8 1/2 x 11, illustrated
2014 Impact factor:

Journal of Cognitive Neuroscience

May 1999, Vol. 11, No. 3, Pages 312-320
(doi: 10.1162/089892999563418)
© 1999 Massachusetts Institute of Technology
Testing a Computational Account of Category-Specific Deficits
Article PDF (113.57 KB)

Patients displaying mild symptoms of Alzheimer's disease sometimes have more difficulty naming items from an artifact than from a natural kind category; others displaying more severe symptoms almost always have more difficulty naming items from a natural kind than from an artifact category. This paper examined a computational model of this double dissociation (Devlin, Gonnerman, Andersen, & Seidenberg, 1998). Four basic tests of the model were proposed: The model should be able to generalize to new exemplars, the model should be expandable such that training sets of a realistic size can be used, the model's performance should not be unduly affected by small changes in architecture, and the learning algorithm should produce results that are not inconsistent with any major underlying factor of semantic organization. The model was found to be deficient in all four areas.
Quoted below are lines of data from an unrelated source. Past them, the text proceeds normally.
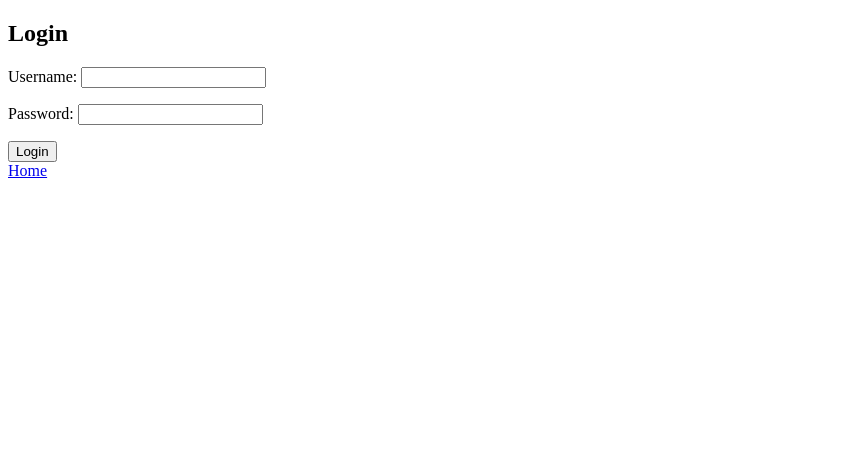
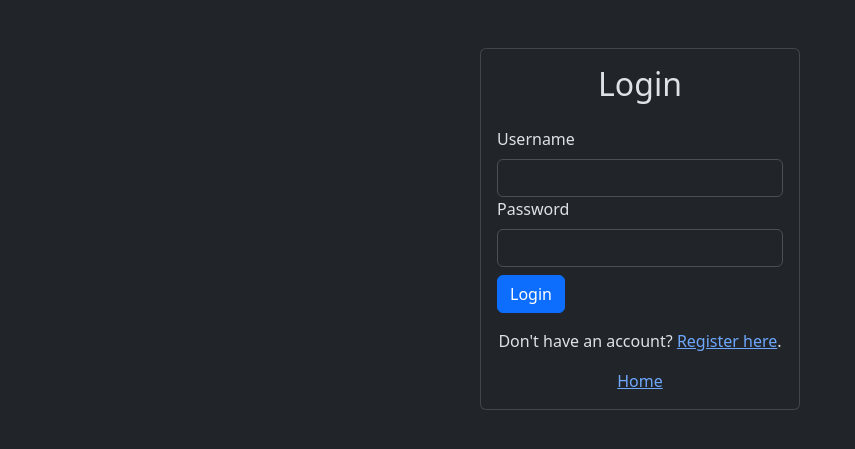
Before and after one commit to iam-Jacoby/7F2-3A, a Django app: page /login/ in a window 1280 px wide. Shown: the top 449 px of the page, without its empty margins (0-855 px from the left). Run offline with Django 5.2, Linux system fonts and the light colour scheme.

Commit message:
added bootstrap to login.html

```diff
--- a/LMS/homeapp/templates/login.html
+++ b/LMS/homeapp/templates/login.html
@@ -1,22 +1,54 @@
-<!-- accounts/templates/accounts/login.html -->
-
 <!DOCTYPE html>
-<html lang="en">
+<html lang="en" data-bs-theme="dark">
 <head>
     <meta charset="UTF-8">
     <meta name="viewport" content="width=device-width, initial-scale=1.0">
     <title>Login</title>
+    <link href="https://cdn.jsdelivr.net/npm/bootstrap@5.3.3/dist/css/bootstrap.min.css" rel="stylesheet" integrity="sha384-QWTKZyjpPEjISv5WaRU9OFeRpok6YctnYmDr5pNlyT2bRjXh0JMhjY6hW+ALEwIH" crossorigin="anonymous">
 </head>
 <body>
-    <h2>Login</h2>
-    <form method="post">
-        {% csrf_token %}
-        {{ form.as_p }}
-        <button type="submit">Login</button>
-    </form>
-    {% if form.non_field_errors %}
-        <div style="color: red;">{{ form.non_field_errors }}</div>
-    {% endif %}
-    <a href="{% url 'home' %}">Home</a>
+    <div class="container mt-5">
+        <div class="card mx-auto" style="width: 20rem;">
+            <div class="card-body">
+                <h2 class="text-center">Login</h2>
+
+                {% if messages %}
+                    {% for message in messages %}
+                        <div class="alert alert-danger" role="alert">
+                            {{ message }}
+                        </div>
+                    {% endfor %}
+                {% endif %}
+
+                <form method="post" class="mt-4">
+                    {% csrf_token %}
+                    {% comment %} {{ form.as_p }} {% endcomment %}
+                    <div class="form-group">
+                        <label for="username" class="form-label">Username</label>
+                        <input type="text" name="username" id="username" class="form-control" required>
+                        {% if form.username.errors %}
+                            <div class="text-danger">{{ form.username.errors }}</div>
+                        {% endif %}
+                    </div>
+                    <div class="form-group">
+                        <label for="password" class="form-label">Password</label>
+                        <input type="password" name="password" id="password" class="form-control" required>
+                        {% if form.password.errors %}
+                            <div class="text-danger">{{ form.password.errors }}</div>
+                        {% endif %}
+                    </div>
+                    <button type="submit" class="btn btn-primary btn-block mt-2">Login</button>
+                </form>
+
+                <div class="text-center mt-3">
+                    <p>Don't have an account? <a href="{% url 'register' %}">Register here</a>.</p>
+                </div>
+
+                <div class="text-center mt-3">
+                    <a href="{% url 'home' %}">Home</a>
+                </div>
+            </div>
+        </div>
+    </div>
 </body>
 </html>
--- a/LMS/homeapp/templates/register.html
+++ b/LMS/homeapp/templates/register.html
@@ -54,7 +54,7 @@
                 </form>
 
                 <div class="text-center mt-3">
-                    <p>Already have an account? <a href="{% url 'home' %}">Login here</a>.</p>
+                    <p>Already have an account? <a href="{% url 'login' %}">Login here</a>.</p>
                 </div>
             </div>
         </div>
--- a/LMS/homeapp/views.py
+++ b/LMS/homeapp/views.py
@@ -19,7 +19,7 @@ def loginView(request):
                 login(request, user)
                 return redirect('home')
             else:
-                form.add_error(None, 'Invalid username or password')
+                messages.add_message(request, messages.ERROR, "Invalid username or password")
     else:
         form = UserLoginForm()
 
```
Also changed, not shown: LMS/db.sqlite3.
Results reported from the model may therefore have been idiosyncratic to the model and not reflect general properties of a real semantic system.